Only later would I read the books, sense the beauty, and be thankful for the ghosts I had never known as a child and could never possibly know, even as an adult. Carson McCullers is a 'gifted writer,' the intellect says in a smug abbreviation that allows me to move on to other, more important things, things closer at hand.

Carson McCullers ©Adam Fisher
The writing, the paintings, the music or, in a wider sense, the thoughts and words and deeds of any friend, acquaintance or enemy. And through it all, the sense that I know something and that something is a true -- or at least true-ish -- appreciation.

I know....

And yet the closer anyone comes to what is loved or hated or excites some jet of interest ... closer and closer and more and more detailed and more and more nuanced ... the closer anyone comes, the more apparent the truth also becomes: What I know is really too smug and careless by half. It is what I don't know that is vast and endless and, perhaps, too frightening to behold.

And what is true for 'others' is also true for me -- the reflection in the bathroom mirror, the one nearest and dearest to my heart, the one about whom I may claim to know the most. No matter how hard I may put this person up on a convenient bookshelf, no matter how wily I may be in asserting thoughts and emotions and beliefs and loves and hates ... not matter how much I try to control ... still, it is what I don't know that asserts itself over and over again. I may look myself squarely in the eye and yet when push comes to shove, is it what I know or what I don't know that carries the day, that skips just out of reach, that refuses to sit idly on a bookshelf in the mind.
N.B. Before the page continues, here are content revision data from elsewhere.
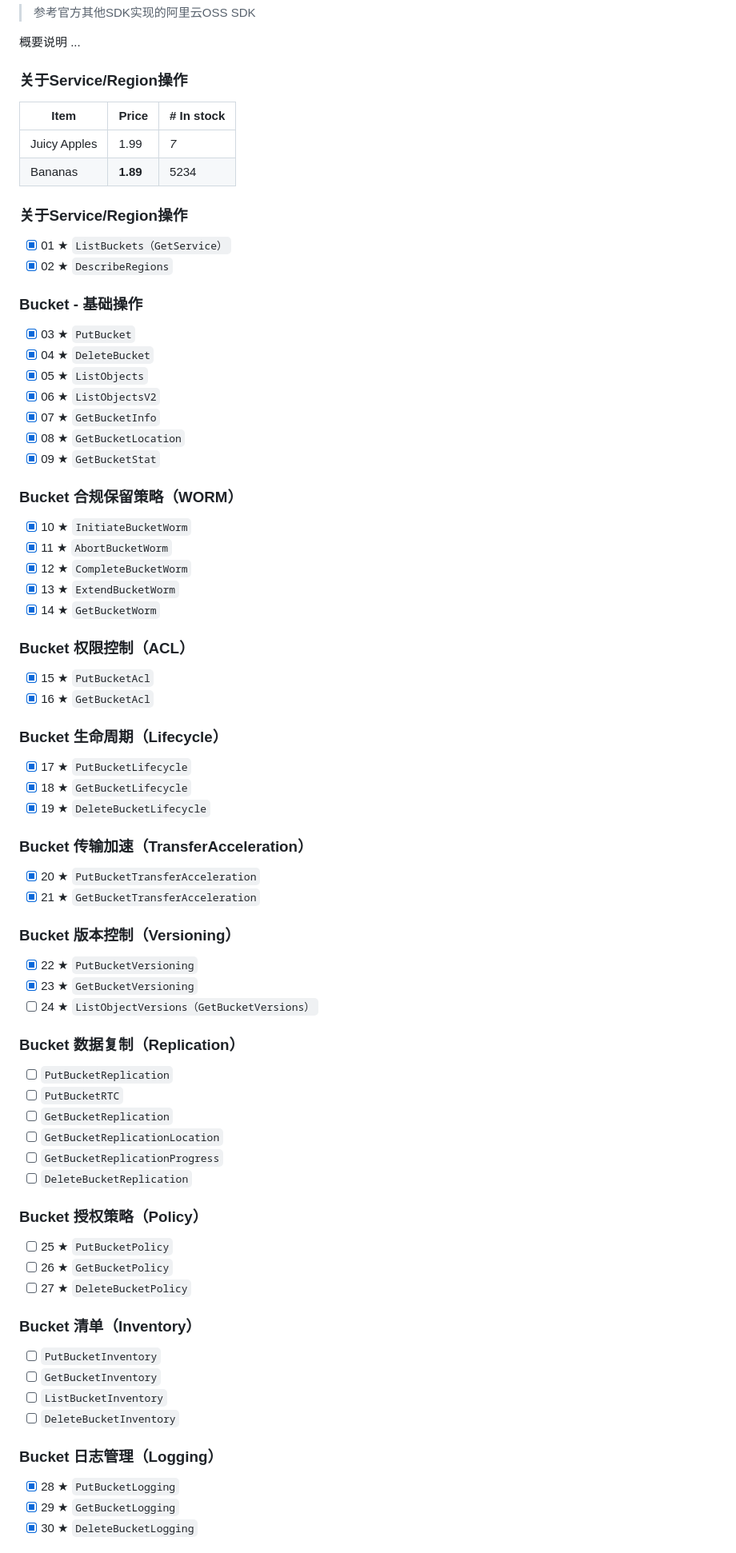
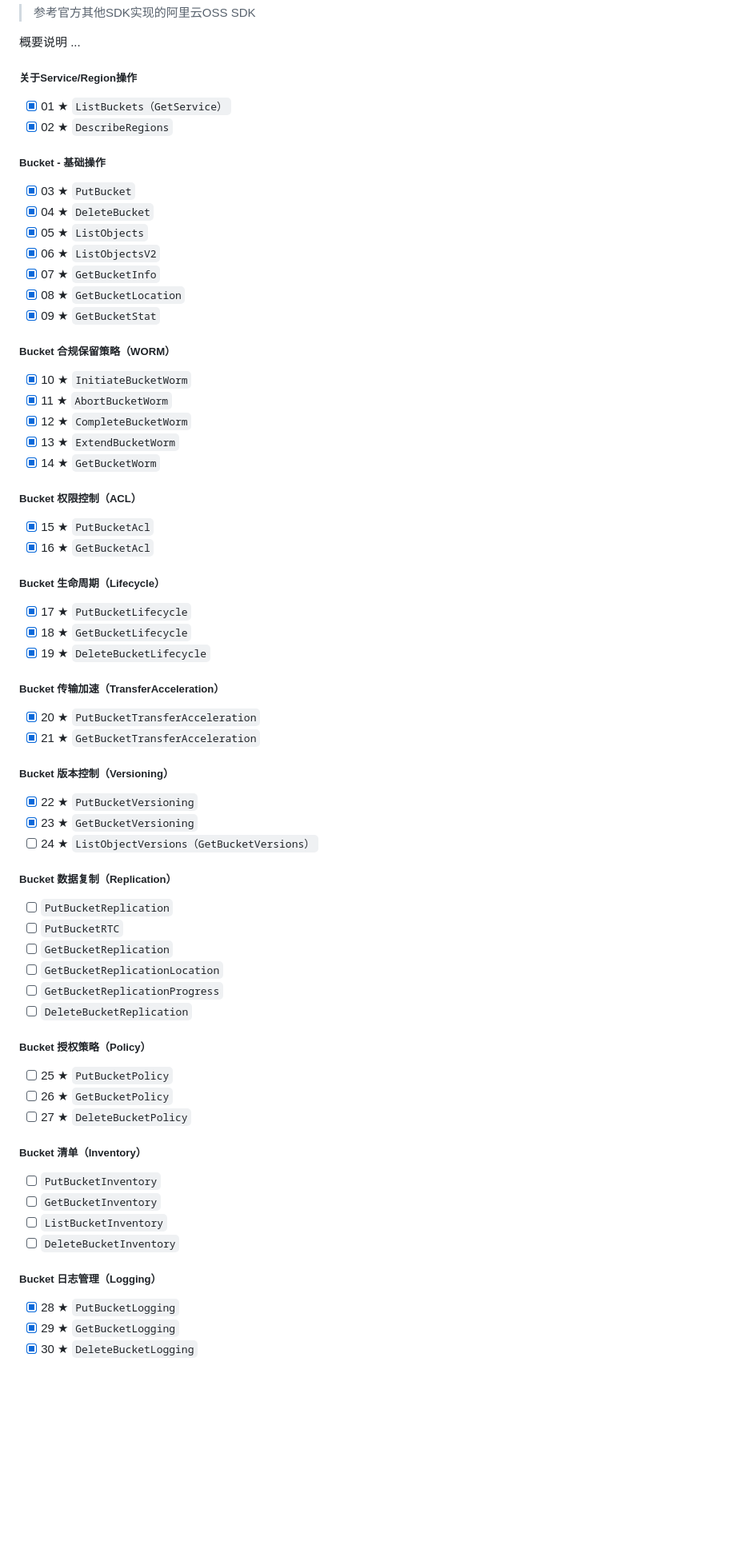
Before and after one commit to isme-sun/xt_oss, a Markdown page: README.md, the part around the change printed below. Shown: that part at 80% size. GitHub-like rendering; blank space fills up the shorter version.

```diff
--- a/README.md
+++ b/README.md
@@ -4,20 +4,12 @@
 
 概要说明 ...
 
-### 关于Service/Region操作
-
-| Item         | Price     | # In stock |
-|--------------|-----------|------------|
-| Juicy Apples | 1.99      | *7*        |
-| Bananas      | **1.89**  | 5234       |
-
-
-### 关于Service/Region操作
+##### 关于Service/Region操作
 
 - [X] 01 ★ `ListBuckets（GetService）`
 - [X] 02 ★ `DescribeRegions`
 
-### Bucket - 基础操作
+##### Bucket - 基础操作
 
 - [X] 03 ★ `PutBucket`
 - [X] 04 ★ `DeleteBucket`
@@ -27,7 +19,7 @@
 - [X] 08 ★ `GetBucketLocation`
 - [X] 09 ★ `GetBucketStat`
 
-### Bucket 合规保留策略（WORM）
+##### Bucket 合规保留策略（WORM）
 
 - [X] 10 ★ `InitiateBucketWorm`
 - [X] 11 ★ `AbortBucketWorm`
@@ -35,29 +27,29 @@
 - [X] 13 ★ `ExtendBucketWorm`
 - [X] 14 ★ `GetBucketWorm`
 
-### Bucket 权限控制（ACL）
+##### Bucket 权限控制（ACL）
 
 - [X] 15 ★ `PutBucketAcl`
 - [X] 16 ★ `GetBucketAcl`
 
-### Bucket 生命周期（Lifecycle）
+##### Bucket 生命周期（Lifecycle）
 
 - [X] 17 ★ `PutBucketLifecycle`
 - [X] 18 ★ `GetBucketLifecycle`
 - [X] 19 ★ `DeleteBucketLifecycle`
 
-### Bucket 传输加速（TransferAcceleration）
+##### Bucket 传输加速（TransferAcceleration）
 
 - [X] 20 ★ `PutBucketTransferAcceleration`
 - [X] 21 ★ `GetBucketTransferAcceleration`
 
-### Bucket 版本控制（Versioning）
+##### Bucket 版本控制（Versioning）
 
 - [X] 22 ★ `PutBucketVersioning`
 - [X] 23 ★ `GetBucketVersioning`
 - [ ] 24 ★ `ListObjectVersions（GetBucketVersions）`
 
-### Bucket 数据复制（Replication）
+##### Bucket 数据复制（Replication）
 
 - [ ] `PutBucketReplication`
 - [ ] `PutBucketRTC`
@@ -66,20 +58,20 @@
 - [ ] `GetBucketReplicationProgress`
 - [ ] `DeleteBucketReplication`
 
-### Bucket 授权策略（Policy）
+##### Bucket 授权策略（Policy）
 
 - [ ] 25 ★ `PutBucketPolicy`
 - [ ] 26 ★ `GetBucketPolicy`
 - [ ] 27 ★ `DeleteBucketPolicy`
 
-### Bucket 清单（Inventory）
+##### Bucket 清单（Inventory）
 
 - [ ] `PutBucketInventory`
 - [ ] `GetBucketInventory`
 - [ ] `ListBucketInventory`
 - [ ] `DeleteBucketInventory`
 
-### Bucket 日志管理（Logging）
+##### Bucket 日志管理（Logging）
 
 - [X] 28 ★ `PutBucketLogging`
 - [X] 29 ★ `GetBucketLogging`
```
Also changed, not shown: other parts of README.md (+20 -20 lines).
Carson McCullers ©Adam Fisher
I think that maybe the whole matter is just a matter of getting used to and even enjoying this not knowing ... not knowing me, not knowing you, not knowing Carson McCullers, not knowing what I may claim to know so much about.

It's not a big deal ... it's just easier that way. Imagine -- if you know, then things stop, but when you don't know, anything is possible. Religion, philosophy, psychology ... never mind those stop-gap measures. Never mind and slip into something more comfortable. Grab your popcorn and enjoy the show ... after all, it's all there for your enjoyment.

Who is Carson McCullers?

Woo-hoo ... right?

PS. I put a copyright on these pictures because a book publisher once used a picture my mother had taken of Truman Capote as a book cover ... and never gave her a nod, much less a check. I don't expect either, but I do want any pirates to consider whose gold they are appropriating.


  1. I am very interested in these photos of McCullers, which I've never seen before. Maybe I should know, but I do not: Who is your mother? Cathy Fussell, Recently Retired Director, Columbus State University's Carson McCullers Center for Writers and Musicians, Columbus, Georgia (Carson's hometown).

  2. I think I figured it out. Your mother must be Helen Eustis. Right? My e-mail is if you would rather communicate directly.

  3. Cathy -- You are a good sleuth and right on the money. My mother, Helen Eustis, hung out with a lot of very talented and probably significantly crazy people at one time... not that she was arrogant enough to exclude herself from the 'crazy' designation. :)

  4. Nice photos. I read The Heart is a Lonely Hunter last year and liked it very much. Was surprised to learn how young she was when it was written.